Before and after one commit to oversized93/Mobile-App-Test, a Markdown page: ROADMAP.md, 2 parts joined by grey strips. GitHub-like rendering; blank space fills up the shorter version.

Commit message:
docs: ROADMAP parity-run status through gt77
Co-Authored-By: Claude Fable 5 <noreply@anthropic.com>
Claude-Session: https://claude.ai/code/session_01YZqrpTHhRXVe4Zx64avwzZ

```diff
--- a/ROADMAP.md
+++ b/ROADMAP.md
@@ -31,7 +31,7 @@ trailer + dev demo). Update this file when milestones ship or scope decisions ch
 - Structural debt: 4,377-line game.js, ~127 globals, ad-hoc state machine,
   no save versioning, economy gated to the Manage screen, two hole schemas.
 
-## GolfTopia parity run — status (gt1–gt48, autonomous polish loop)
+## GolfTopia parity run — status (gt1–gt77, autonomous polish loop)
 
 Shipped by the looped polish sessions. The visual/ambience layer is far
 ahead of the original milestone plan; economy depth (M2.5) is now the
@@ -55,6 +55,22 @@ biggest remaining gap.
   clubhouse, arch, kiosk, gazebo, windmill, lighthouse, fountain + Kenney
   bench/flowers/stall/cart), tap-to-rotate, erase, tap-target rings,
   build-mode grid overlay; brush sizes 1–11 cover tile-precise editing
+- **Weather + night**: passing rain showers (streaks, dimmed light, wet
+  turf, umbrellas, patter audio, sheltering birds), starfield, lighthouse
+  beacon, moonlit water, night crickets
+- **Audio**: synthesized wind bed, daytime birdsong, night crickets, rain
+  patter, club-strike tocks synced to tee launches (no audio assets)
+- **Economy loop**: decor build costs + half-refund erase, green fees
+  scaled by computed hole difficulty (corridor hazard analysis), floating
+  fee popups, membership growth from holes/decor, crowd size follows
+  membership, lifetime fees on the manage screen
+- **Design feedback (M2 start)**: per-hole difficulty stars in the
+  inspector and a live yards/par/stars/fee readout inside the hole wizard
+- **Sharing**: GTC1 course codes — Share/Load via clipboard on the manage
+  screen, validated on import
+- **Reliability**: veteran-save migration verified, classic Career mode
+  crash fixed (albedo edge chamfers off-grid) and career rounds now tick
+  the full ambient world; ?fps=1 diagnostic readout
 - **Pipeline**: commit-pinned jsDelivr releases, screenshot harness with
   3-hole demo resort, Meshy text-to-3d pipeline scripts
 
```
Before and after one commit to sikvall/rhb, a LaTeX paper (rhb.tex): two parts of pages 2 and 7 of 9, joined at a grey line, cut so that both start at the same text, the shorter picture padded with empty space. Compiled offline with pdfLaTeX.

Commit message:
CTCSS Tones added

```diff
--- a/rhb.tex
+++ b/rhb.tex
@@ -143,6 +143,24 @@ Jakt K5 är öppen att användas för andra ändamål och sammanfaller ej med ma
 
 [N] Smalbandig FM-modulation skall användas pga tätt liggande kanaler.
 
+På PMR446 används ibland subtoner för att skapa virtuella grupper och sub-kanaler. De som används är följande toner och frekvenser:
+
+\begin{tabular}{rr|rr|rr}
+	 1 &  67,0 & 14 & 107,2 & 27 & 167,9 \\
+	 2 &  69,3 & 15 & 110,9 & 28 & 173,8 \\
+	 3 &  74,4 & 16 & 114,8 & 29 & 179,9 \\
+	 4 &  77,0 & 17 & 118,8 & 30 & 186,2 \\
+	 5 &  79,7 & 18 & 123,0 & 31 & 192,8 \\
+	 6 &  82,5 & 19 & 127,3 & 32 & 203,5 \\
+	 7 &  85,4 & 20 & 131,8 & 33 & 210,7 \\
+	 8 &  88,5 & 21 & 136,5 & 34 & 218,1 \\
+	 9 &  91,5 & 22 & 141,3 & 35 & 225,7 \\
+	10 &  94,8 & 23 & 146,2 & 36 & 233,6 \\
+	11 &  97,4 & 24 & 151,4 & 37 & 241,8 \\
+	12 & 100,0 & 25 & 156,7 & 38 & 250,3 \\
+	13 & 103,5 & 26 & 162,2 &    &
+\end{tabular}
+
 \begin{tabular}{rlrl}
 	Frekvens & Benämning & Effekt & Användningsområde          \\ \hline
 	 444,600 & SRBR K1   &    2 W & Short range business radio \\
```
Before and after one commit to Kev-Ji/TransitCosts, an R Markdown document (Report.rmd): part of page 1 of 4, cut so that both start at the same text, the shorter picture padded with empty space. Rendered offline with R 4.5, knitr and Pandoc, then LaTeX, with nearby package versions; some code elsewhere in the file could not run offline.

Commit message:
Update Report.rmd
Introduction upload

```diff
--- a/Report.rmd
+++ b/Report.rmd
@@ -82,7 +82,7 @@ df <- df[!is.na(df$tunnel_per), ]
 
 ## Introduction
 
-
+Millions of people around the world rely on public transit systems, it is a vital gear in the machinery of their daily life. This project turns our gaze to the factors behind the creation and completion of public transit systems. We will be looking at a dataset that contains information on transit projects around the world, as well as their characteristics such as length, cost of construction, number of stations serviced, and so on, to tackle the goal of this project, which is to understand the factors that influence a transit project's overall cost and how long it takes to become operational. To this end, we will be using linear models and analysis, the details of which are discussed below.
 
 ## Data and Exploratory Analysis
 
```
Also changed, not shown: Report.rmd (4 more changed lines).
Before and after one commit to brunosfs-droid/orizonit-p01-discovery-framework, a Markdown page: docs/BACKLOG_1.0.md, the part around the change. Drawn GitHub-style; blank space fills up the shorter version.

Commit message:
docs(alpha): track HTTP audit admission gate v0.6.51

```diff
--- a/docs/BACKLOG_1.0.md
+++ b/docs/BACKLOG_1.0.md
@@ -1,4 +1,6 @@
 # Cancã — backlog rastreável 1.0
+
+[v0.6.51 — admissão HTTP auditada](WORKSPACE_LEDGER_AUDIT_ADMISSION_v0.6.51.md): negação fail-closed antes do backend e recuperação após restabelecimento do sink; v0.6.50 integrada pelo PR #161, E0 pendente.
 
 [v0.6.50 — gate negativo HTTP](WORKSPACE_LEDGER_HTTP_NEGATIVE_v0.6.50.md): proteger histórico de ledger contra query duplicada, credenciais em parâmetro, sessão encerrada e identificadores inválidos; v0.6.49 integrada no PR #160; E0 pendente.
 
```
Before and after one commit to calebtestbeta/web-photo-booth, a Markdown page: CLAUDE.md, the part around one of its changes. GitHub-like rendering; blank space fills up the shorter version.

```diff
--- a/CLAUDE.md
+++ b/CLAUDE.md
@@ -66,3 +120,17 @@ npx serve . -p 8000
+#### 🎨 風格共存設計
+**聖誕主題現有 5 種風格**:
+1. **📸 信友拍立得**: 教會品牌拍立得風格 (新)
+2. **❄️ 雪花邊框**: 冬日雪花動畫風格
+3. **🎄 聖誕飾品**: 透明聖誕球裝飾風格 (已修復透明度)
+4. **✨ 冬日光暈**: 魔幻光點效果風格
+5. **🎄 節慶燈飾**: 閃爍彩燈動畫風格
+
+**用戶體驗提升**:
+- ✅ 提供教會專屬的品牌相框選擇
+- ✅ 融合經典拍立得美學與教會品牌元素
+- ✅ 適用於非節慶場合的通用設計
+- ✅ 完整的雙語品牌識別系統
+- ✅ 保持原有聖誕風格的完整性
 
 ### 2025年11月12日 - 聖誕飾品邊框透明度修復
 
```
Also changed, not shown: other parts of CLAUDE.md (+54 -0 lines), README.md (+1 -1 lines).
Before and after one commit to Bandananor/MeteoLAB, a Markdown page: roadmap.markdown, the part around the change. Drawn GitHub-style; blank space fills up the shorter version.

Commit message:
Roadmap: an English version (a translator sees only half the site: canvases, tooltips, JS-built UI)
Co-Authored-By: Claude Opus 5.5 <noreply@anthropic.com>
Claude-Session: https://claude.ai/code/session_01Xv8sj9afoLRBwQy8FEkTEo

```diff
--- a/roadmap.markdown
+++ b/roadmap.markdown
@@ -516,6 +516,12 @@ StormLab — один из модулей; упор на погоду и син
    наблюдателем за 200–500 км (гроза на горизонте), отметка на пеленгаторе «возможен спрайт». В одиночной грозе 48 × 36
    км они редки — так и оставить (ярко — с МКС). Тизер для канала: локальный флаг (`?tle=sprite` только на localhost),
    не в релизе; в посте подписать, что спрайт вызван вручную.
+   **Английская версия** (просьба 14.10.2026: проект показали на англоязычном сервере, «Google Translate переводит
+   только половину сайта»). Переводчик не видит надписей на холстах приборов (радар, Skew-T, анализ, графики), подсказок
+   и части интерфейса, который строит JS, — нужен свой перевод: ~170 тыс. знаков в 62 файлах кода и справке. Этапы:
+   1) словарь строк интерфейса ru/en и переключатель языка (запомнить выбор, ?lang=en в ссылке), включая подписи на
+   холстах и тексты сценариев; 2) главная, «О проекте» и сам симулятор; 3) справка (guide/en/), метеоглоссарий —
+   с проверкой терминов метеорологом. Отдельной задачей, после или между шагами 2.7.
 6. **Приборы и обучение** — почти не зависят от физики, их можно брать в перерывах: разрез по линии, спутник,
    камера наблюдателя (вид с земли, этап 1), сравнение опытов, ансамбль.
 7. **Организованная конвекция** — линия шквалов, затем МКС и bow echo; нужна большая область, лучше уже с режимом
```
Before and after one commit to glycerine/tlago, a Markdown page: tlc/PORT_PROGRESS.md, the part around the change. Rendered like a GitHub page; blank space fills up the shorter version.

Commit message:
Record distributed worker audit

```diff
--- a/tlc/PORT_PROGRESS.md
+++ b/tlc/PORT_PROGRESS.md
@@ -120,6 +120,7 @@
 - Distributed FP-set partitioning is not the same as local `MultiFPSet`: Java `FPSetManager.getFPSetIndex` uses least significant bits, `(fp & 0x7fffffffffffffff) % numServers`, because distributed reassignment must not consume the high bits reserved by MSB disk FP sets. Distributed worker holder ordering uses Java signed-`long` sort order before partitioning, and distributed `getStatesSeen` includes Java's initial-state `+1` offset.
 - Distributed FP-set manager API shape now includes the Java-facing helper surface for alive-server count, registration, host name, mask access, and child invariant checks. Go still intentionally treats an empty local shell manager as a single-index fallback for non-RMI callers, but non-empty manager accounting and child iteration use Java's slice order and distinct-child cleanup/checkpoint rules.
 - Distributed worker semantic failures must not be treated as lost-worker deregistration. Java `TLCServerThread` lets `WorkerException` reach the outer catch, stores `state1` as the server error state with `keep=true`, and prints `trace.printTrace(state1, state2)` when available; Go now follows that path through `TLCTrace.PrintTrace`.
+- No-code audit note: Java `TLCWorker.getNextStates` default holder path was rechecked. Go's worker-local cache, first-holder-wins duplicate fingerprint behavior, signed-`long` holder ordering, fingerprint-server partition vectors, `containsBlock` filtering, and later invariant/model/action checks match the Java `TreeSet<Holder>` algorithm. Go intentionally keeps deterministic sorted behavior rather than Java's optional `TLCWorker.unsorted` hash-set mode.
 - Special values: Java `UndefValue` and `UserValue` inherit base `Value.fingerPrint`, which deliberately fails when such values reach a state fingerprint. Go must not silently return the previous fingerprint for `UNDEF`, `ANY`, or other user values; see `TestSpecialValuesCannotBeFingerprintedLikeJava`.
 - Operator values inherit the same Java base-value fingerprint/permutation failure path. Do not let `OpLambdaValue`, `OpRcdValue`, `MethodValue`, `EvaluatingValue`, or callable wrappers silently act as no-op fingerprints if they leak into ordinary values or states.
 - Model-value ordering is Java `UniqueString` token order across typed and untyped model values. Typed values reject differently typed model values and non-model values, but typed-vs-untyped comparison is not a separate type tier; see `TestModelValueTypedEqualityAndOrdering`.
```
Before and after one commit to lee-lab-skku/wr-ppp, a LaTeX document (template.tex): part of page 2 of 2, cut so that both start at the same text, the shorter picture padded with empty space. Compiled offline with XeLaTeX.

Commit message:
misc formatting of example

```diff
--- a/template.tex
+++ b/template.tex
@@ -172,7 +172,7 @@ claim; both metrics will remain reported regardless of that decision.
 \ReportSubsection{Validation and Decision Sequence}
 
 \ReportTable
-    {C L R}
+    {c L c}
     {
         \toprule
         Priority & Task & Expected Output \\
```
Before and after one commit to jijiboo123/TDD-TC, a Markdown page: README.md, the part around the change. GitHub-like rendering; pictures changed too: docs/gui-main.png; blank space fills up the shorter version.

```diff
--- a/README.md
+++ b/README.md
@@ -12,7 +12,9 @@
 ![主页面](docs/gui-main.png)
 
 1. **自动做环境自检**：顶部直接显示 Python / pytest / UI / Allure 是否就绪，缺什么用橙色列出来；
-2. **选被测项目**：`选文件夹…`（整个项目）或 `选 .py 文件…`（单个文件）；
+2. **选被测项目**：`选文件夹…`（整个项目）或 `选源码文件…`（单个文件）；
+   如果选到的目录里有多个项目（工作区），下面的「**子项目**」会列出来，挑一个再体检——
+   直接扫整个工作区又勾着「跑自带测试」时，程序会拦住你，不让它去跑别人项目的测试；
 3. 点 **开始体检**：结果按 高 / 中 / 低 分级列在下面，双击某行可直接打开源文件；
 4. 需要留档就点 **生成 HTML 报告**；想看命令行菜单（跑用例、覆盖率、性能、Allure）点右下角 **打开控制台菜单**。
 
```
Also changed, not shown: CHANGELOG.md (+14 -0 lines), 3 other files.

*ACTION ITEM*. In the lines above, locate the string "status". Copy every line where it occurs.

*SOLUTION TO THIS EXERCISE*.
docs: ROADMAP parity-run status through gt77
-## GolfTopia parity run — status (gt1–gt48, autonomous polish loop)
+## GolfTopia parity run — status (gt1–gt77, autonomous polish loop)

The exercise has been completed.